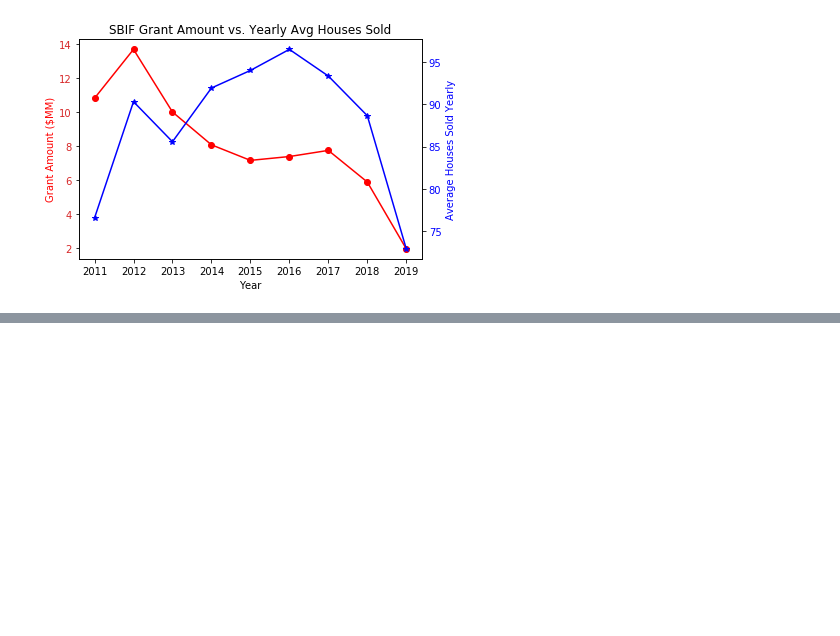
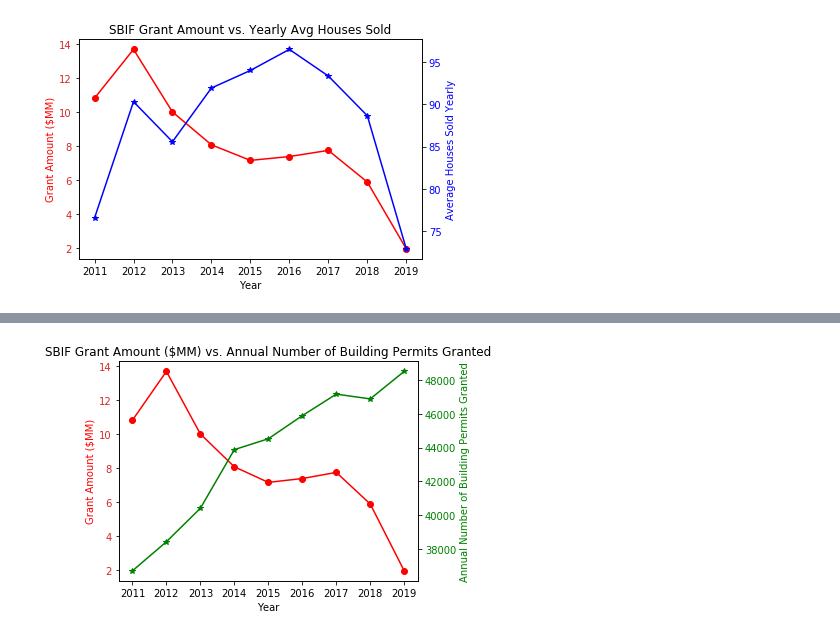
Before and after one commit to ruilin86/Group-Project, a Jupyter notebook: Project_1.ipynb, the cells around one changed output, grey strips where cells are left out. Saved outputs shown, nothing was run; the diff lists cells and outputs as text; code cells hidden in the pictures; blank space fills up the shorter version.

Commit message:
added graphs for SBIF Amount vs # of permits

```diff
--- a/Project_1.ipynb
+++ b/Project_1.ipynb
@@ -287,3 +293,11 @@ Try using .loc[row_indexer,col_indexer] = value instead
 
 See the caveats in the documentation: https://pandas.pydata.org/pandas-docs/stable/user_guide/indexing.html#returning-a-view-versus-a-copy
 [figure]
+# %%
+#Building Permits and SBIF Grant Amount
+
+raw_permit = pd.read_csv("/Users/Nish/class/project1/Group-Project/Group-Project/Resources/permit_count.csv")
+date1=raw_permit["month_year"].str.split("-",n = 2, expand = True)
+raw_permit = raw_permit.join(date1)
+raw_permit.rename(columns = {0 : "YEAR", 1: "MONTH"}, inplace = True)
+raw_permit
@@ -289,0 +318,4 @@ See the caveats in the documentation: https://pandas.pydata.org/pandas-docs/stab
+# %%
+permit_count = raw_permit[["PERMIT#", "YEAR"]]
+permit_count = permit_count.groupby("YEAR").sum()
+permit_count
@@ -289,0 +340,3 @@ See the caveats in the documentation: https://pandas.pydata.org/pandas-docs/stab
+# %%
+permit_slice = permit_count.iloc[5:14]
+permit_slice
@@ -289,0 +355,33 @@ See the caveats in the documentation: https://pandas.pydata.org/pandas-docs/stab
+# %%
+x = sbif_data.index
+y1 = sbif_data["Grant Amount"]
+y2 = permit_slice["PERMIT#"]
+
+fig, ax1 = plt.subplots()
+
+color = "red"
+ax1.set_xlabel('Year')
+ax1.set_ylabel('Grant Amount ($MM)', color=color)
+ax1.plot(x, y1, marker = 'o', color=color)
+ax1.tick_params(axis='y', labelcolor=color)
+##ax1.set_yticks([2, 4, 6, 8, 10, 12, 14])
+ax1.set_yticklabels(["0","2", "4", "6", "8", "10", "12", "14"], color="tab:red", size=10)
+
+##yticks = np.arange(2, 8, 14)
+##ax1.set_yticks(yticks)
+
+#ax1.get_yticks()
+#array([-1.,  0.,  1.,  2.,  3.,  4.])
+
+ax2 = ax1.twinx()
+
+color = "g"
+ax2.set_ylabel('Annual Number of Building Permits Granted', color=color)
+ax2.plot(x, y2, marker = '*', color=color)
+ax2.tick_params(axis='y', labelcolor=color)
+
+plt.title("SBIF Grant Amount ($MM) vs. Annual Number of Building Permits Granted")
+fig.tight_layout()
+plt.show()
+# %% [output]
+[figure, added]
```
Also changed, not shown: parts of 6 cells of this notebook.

○ ○ ○ ○ ○ ○ ○

**WORK REQUEST**
Wherever an image appears, omit it, and retype everything else in the entries exactly.

**SOLUTION TO THE EXERCISE**
Before and after one commit to ruilin86/Group-Project, a Jupyter notebook: Project_1.ipynb, the cells around one changed output, grey strips where cells are left out. Saved outputs shown, nothing was run; the diff lists cells and outputs as text; code cells hidden in the pictures; blank space fills up the shorter version.

Commit message:
added graphs for SBIF Amount vs # of permits

```diff
--- a/Project_1.ipynb
+++ b/Project_1.ipynb
@@ -287,3 +293,11 @@ Try using .loc[row_indexer,col_indexer] = value instead
 
 See the caveats in the documentation: https://pandas.pydata.org/pandas-docs/stable/user_guide/indexing.html#returning-a-view-versus-a-copy
 [figure]
+# %%
+#Building Permits and SBIF Grant Amount
+
+raw_permit = pd.read_csv("/Users/Nish/class/project1/Group-Project/Group-Project/Resources/permit_count.csv")
+date1=raw_permit["month_year"].str.split("-",n = 2, expand = True)
+raw_permit = raw_permit.join(date1)
+raw_permit.rename(columns = {0 : "YEAR", 1: "MONTH"}, inplace = True)
+raw_permit
@@ -289,0 +318,4 @@ See the caveats in the documentation: https://pandas.pydata.org/pandas-docs/stab
+# %%
+permit_count = raw_permit[["PERMIT#", "YEAR"]]
+permit_count = permit_count.groupby("YEAR").sum()
+permit_count
@@ -289,0 +340,3 @@ See the caveats in the documentation: https://pandas.pydata.org/pandas-docs/stab
+# %%
+permit_slice = permit_count.iloc[5:14]
+permit_slice
@@ -289,0 +355,33 @@ See the caveats in the documentation: https://pandas.pydata.org/pandas-docs/stab
+# %%
+x = sbif_data.index
+y1 = sbif_data["Grant Amount"]
+y2 = permit_slice["PERMIT#"]
+
+fig, ax1 = plt.subplots()
+
+color = "red"
+ax1.set_xlabel('Year')
+ax1.set_ylabel('Grant Amount ($MM)', color=color)
+ax1.plot(x, y1, marker = 'o', color=color)
+ax1.tick_params(axis='y', labelcolor=color)
+##ax1.set_yticks([2, 4, 6, 8, 10, 12, 14])
+ax1.set_yticklabels(["0","2", "4", "6", "8", "10", "12", "14"], color="tab:red", size=10)
+
+##yticks = np.arange(2, 8, 14)
+##ax1.set_yticks(yticks)
+
+#ax1.get_yticks()
+#array([-1.,  0.,  1.,  2.,  3.,  4.])
+
+ax2 = ax1.twinx()
+
+color = "g"
+ax2.set_ylabel('Annual Number of Building Permits Granted', color=color)
+ax2.plot(x, y2, marker = '*', color=color)
+ax2.tick_params(axis='y', labelcolor=color)
+
+plt.title("SBIF Grant Amount ($MM) vs. Annual Number of Building Permits Granted")
+fig.tight_layout()
+plt.show()
+# %% [output]
+[figure, added]
```
Also changed, not shown: parts of 6 cells of this notebook.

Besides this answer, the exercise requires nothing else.